“My little children, these things I write to you, so that you may not sin. And if anyone sins, we have an Advocate with the Father, Jesus Christ the righteous.”
My little children,
John addresses his readers affectionately as his spiritual children. He views them as a family. The word “children” is an affectionate term regardless of age. This is a title that God gives to all His children; it is His name for all the family of God.
these things I write to you,
The purpose of writing 1 John is that believers would have a means for addressing sin issues. This is an argument against the idea that Christians must engage in inevitable habitual sinful behavior.
John does not write so that his readers have justification for their sin (1:6,8,10) but that they might conquer sin. Although Christians sin (1:10), they can conquer sin – “so that you may not sin.”
so that you may not sin.
John writes with the purpose that his readers will have a safeguard against sinning. If we practice sin, we will become more proficient in it. That is how we were before we received Jesus as our Savior. Now, it is altogether different; we have Someone to live for. John’s desire is that his readers will not sin at the point of temptation.
Although believers are not free from sin, they can overcome sin.
Temptation never becomes a sin until we allow our negative volition to yield to sin. There is no sin in being tempted, but it is a sin to yield to temptation. Once the temptation becomes a sin, there is a danger of entering into carnality and dominance of sin unless we confess the sin.
Although we are not in a state of carnality when we commit an act of sin, we do step out of fellowship with the Lord. If we go on without confessing, we make ourselves vulnerable to the domination of our sin capacity. Because God is absolute, spirituality must be absolute (1:5). We cannot be 50% spiritual and 50% carnal. At any point in time, either the Spirit controls us, or our sin capacity controls us.
Before we came to Christ, sin was the rule rather than the exception. Now when the child of God falls into sin, he grieves the Father, the Holy Spirit, and the Lord Jesus. He even grieves himself. That is why we do not remain in sin with a clean conscience. The believer who wants to stay in tune with God confesses his sin immediately (1:9). He restores fellowship as soon as possible. He keeps short accounts with God.
Many believers get into a zigzag orientation in their daily walk with God. All of us have had this experience. It is one thing to commit individual acts of sin and immediately confess them, but another thing to cave into the power of our sin capacity.

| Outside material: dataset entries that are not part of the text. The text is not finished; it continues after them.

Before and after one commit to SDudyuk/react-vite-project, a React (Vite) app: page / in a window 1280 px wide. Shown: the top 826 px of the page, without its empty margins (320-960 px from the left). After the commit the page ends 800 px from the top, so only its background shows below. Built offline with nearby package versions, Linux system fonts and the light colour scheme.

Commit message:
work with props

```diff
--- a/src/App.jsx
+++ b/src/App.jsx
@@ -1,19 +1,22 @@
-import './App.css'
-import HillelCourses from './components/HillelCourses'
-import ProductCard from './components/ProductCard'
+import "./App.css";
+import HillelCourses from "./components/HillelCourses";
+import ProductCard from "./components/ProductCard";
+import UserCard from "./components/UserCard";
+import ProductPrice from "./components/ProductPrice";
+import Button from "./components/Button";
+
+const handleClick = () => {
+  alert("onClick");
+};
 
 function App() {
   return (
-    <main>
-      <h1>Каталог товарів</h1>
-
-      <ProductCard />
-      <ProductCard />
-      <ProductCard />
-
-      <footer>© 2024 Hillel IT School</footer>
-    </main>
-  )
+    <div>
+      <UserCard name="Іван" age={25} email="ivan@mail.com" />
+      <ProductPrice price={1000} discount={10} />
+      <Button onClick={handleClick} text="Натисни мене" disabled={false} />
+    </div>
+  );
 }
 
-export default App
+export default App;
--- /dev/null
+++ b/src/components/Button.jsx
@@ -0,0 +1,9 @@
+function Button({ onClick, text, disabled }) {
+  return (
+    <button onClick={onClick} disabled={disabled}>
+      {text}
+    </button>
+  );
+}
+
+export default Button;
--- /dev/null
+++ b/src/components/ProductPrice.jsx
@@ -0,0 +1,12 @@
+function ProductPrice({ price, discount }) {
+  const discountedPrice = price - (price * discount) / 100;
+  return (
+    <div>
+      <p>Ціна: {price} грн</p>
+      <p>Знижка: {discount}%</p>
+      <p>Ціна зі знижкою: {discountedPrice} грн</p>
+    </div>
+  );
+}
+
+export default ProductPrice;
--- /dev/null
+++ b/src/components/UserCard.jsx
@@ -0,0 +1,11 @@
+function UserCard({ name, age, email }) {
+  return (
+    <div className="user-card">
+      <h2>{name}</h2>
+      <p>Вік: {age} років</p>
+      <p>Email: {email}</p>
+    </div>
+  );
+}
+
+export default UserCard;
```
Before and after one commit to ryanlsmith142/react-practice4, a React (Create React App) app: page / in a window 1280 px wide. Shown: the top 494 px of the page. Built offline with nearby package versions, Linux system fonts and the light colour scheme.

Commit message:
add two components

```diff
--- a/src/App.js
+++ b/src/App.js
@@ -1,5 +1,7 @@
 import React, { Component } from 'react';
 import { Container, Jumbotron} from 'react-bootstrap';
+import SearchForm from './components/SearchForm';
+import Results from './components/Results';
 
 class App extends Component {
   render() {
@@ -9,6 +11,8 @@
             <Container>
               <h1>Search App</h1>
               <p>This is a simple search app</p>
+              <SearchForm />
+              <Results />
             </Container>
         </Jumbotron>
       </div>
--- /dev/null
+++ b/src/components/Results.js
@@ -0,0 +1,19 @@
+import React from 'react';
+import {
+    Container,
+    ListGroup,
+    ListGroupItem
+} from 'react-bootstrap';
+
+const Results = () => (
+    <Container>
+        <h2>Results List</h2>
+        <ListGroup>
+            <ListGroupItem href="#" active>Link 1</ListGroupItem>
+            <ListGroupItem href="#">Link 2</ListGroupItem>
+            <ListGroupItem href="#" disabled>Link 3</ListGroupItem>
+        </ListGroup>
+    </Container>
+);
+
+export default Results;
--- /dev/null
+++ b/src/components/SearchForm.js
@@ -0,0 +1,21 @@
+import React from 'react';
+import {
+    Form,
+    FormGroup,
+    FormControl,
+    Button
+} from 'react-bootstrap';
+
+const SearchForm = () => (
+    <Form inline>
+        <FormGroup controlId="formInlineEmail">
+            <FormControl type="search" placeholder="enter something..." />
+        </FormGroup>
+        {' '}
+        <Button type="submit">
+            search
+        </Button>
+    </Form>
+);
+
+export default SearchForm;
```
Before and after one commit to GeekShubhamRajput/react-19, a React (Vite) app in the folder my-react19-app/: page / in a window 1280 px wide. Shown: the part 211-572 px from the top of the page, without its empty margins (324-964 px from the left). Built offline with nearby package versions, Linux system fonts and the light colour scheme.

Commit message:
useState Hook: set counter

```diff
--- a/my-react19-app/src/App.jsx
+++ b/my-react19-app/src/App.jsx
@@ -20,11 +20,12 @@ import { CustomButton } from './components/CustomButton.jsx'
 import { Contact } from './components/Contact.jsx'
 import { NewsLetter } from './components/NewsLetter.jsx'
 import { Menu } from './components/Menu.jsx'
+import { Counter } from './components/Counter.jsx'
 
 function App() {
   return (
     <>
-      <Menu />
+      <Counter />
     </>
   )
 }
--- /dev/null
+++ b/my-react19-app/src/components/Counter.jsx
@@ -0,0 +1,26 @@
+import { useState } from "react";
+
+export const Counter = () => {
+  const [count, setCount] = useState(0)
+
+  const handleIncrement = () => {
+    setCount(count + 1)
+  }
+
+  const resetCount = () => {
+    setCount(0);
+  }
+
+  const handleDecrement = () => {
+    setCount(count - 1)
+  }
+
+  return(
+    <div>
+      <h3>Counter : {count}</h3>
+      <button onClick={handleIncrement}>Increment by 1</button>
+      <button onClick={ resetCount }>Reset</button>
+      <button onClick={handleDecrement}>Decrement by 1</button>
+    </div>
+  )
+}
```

The cross gives victory over the power of sin. By confession, we appeal to the cross and have the right to fellowship with God. Jesus broke the back of our sin capacity on the cross.